The Central Bank of Kenya (CBK) maintains that the current account deficit to close the year at 5.2 percent despite an uptick in imports that has pushed it higher in the past two months relative to the beginning of this year.
The current account — which measures inflows and outflows of hard currency — widened to 5.4 percent of gross domestic product in the 12 months to June compared to 4.8 percent at the end of last year.
This has been driven by a higher import bill due to rising oil prices and the continuing recovery of the economy that has raised consumer spending and industrial imports.
Exports and diaspora inflows have also gone up, although at a slower pace compared to imports.
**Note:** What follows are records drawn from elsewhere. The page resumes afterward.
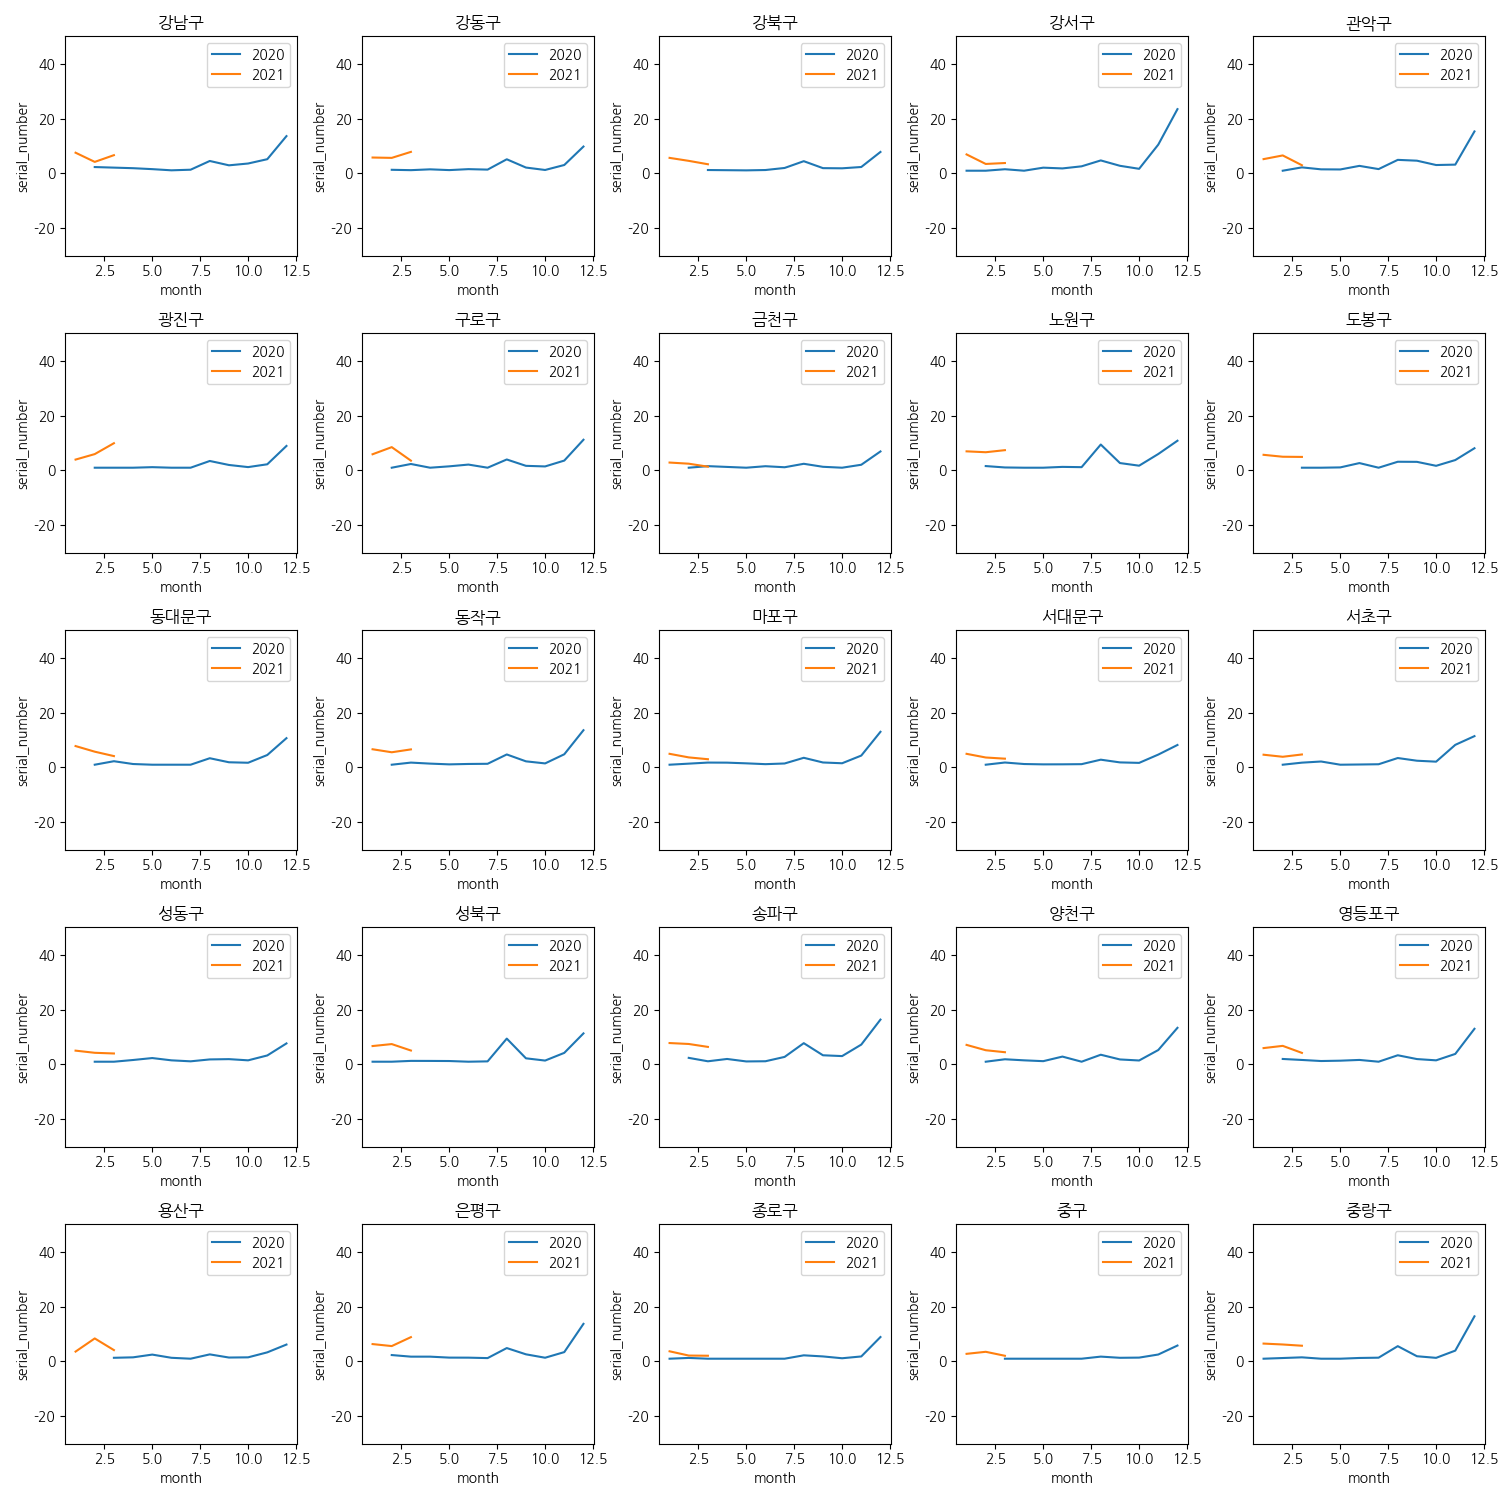
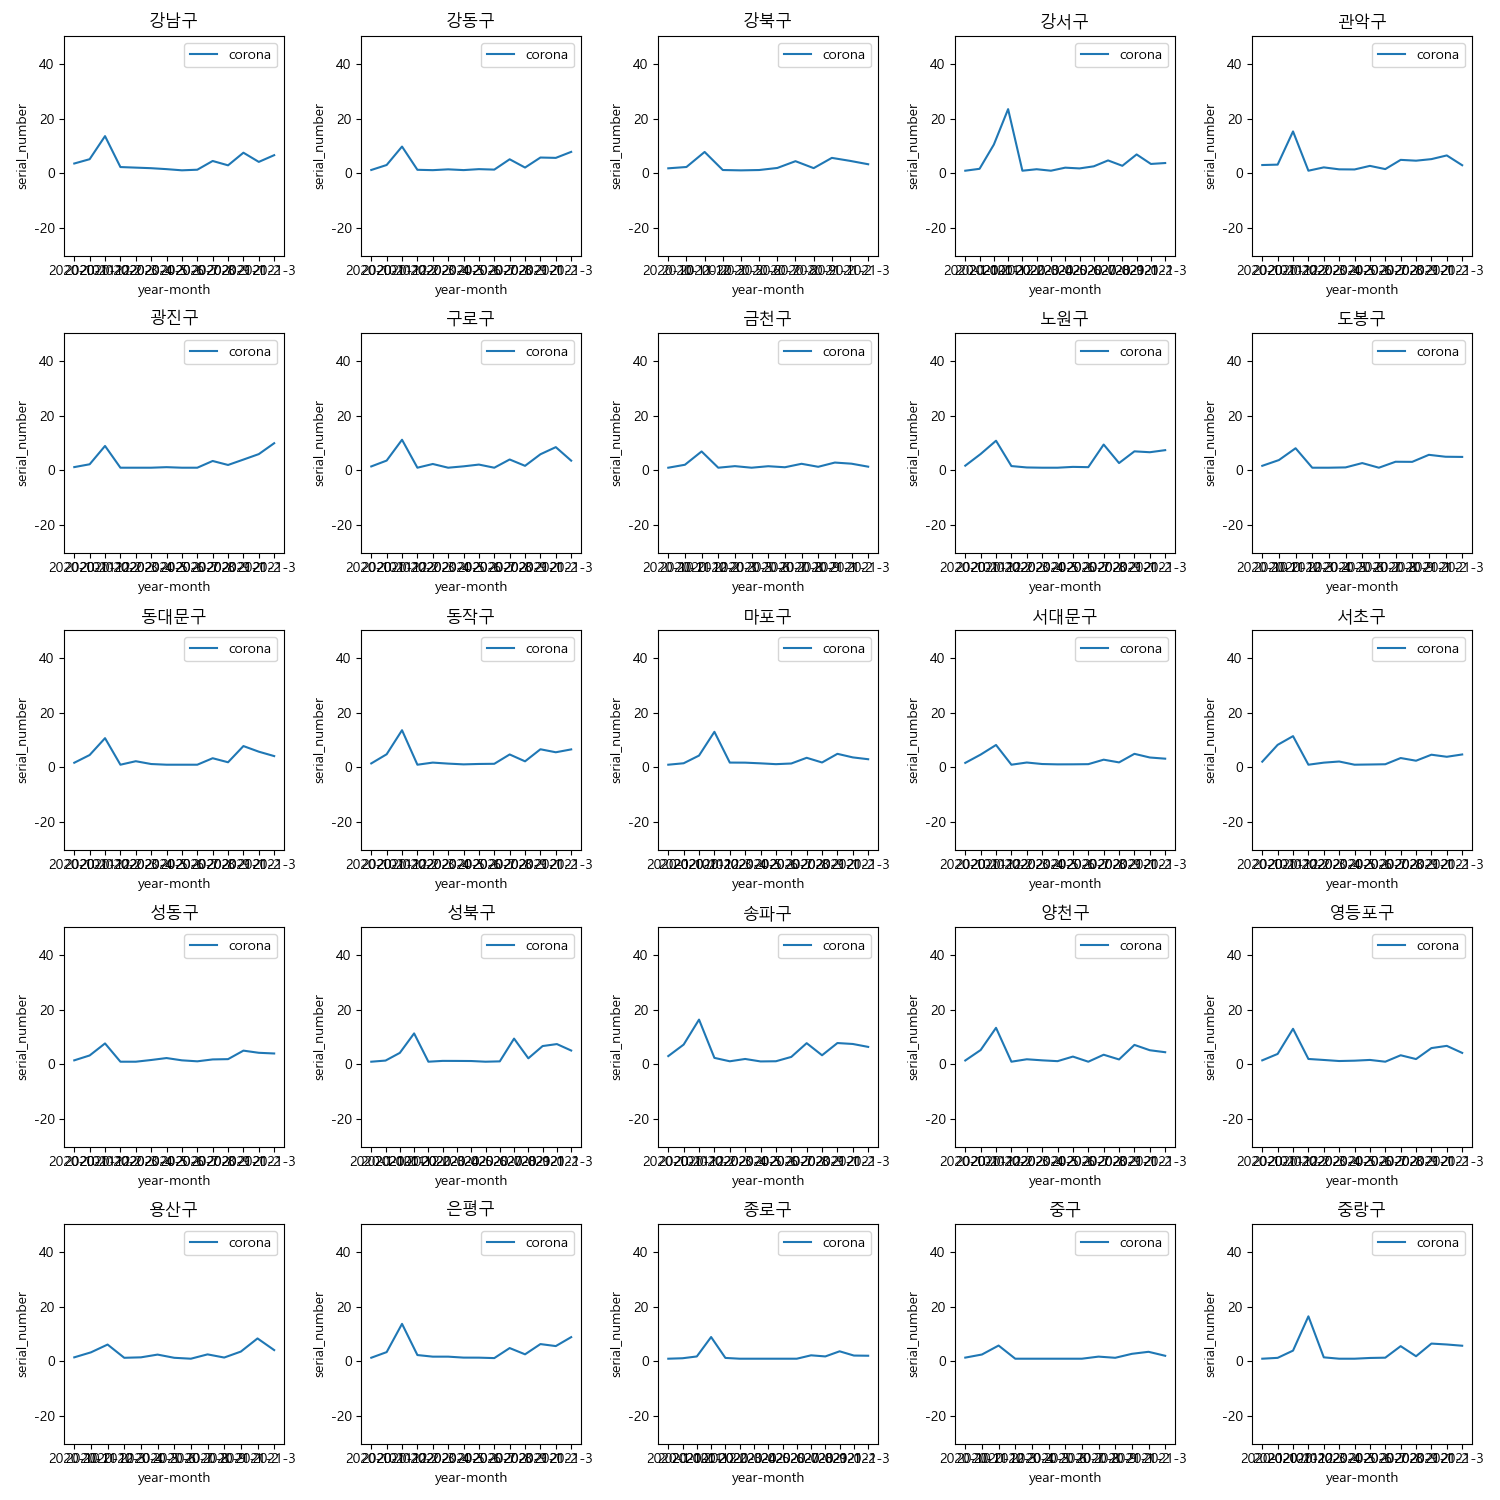
S04P23A203-141 BE/recomm Edit : Edit corona-data analysis function
코로나 데이터 분석 함수 수정

diff --git a/Backend/comeet/api/views.py b/Backend/comeet/api/views.py
@@ -301,10 +301,16 @@ class DataAnalysis(viewsets.GenericViewSet, mixins.ListModelMixin, View):
 class CoronaDataAnalysis(viewsets.GenericViewSet, mixins.ListModelMixin, View):
 
     def corona_data_analysis(self, *args, **kwargs):
+        f_path = "c:/Windows/Fonts/malgun.ttf"
+        font_name = fm.FontProperties(fname=f_path).get_name()
+        plt.rc('font', family=font_name)
+        plt.rc('axes', unicode_minus=False)
+
         corona_data = CoronaData.objects.all()
 
         corona_df = pd.DataFrame(
             list(corona_data.values("serial_number", "date", "gugun")))
+
 
         raw_1 = corona_df.groupby(by=['date', 'gugun']).count().reset_index()
 
@@ -314,40 +320,38 @@ class CoronaDataAnalysis(viewsets.GenericViewSet, mixins.ListModelMixin, View):
         raw_1['year'] = raw_1.date.dt.year
         raw_1['month'] = raw_1.date.dt.month
         raw_1['day'] = raw_1.date.dt.day
-
+        raw_1['year-month'] = raw_1['year'].apply(str) + '-' + raw_1['month'].apply(str)
+        print(raw_1)
         temp = raw_1.groupby(
-            by=["gugun", "year", "month"]).mean().reset_index()
+            by=["gugun", "year-month"]).mean().reset_index()
         raw_1 = temp.drop('day', axis=1)
+        raw_1 = temp.drop('month', axis=1)
+        raw_1 = temp.drop('year', axis=1)
 
         # 그래프 그리기
         raw_1 = raw_1.set_index('gugun')
-
         raw_1 = raw_1.drop('기타', axis=0)
         raw_1 = raw_1.drop('타시도', axis=0)
 
         fig, axes = plt.subplots(nrows=5, ncols=5, figsize=(15, 15))
-        print(raw_1.index.unique())
-
-        f_path = "c:/Windows/Fonts/NanumGothic.ttf"
-        font_name = fm.FontProperties(fname=f_path).get_name()
-        rc('font', family=font_name)
-        rc('axes', unicode_minus=False)
+        # print(raw_1.index.unique())
+        # print(raw_1)
 
         for i, f in enumerate(raw_1.index.unique()):
-            # print(i)
-            # print(r)
-            # print(c)
             r = int(i / 5)  # 행별로 그래프 배치하기
             c = i % 5  # 열별로 그래프 배치하기
 
-            df20 = raw_1[(raw_1.index == f) & (raw_1.year == 2020)]
-            df21 = raw_1[(raw_1.index == f) & (raw_1.year == 2021)]
-            # print(df21)
-            line20 = sns.lineplot(
-                data=df20, x='month', y='serial_number', label='2020', ax=axes[r][c])
+            # df20 = raw_1[(raw_1.index == f) & (raw_1.year == 2020)]
+            # df21 = raw_1[(raw_1.index == f) & (raw_1.year == 2021)]
+            df = raw_1[(raw_1.index == f)]
+            # line20 = sns.lineplot(
+            #     data=df20, x='month', y='serial_number', label='2020', ax=axes[r][c])
 
+            # line21 = sns.lineplot(
+            #     data=df21, x='month', y='serial_number', label='2021', ax=axes[r][c])
             line21 = sns.lineplot(
-                data=df21, x='month', y='serial_number', label='2021', ax=axes[r][c])
+                data=df, x='year-month', y='serial_number', label='corona', ax=axes[r][c])
+            
             line21.set_ylim(-30, 50)
             line21.set_title(f)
The continuing struggles of the tourism sector have weighed against a lower current account deficit, with arrivals lower by more than 70 percent compared to the pre-pandemic period.
“It is at 5.4 percent in June and we expect that will remain at 5.2 percent for the year.
“There have been significant transactions on the capital accounts side as well with the flows received (from external loans) at the end of June,” said CB governor Patrick Njoroge last week.
In the first six months of the year, Kenya’s imports went up by 21.9 percent compared to a similar period in 2020, mainly reflecting increases in imports of oil and other intermediate goods.
Exports grew by 11.1 percent in the period, backed by higher earnings from horticulture and manufactured goods, which rose by 29.4 percent and 45.2 percent respectively.
The CBK said that receipts from tea exports fell by 5.5 percent, however, attributed to the impact of accelerated purchases in 2020 when buyers were stocking up in fear of supply chain disruptions due to the Covid-19 outbreak.
Remittances rose by 20.4 percent in the first half of 2021 to 1.75 billion (Sh190.1 billion), and are expected to remain robust for the rest of the year.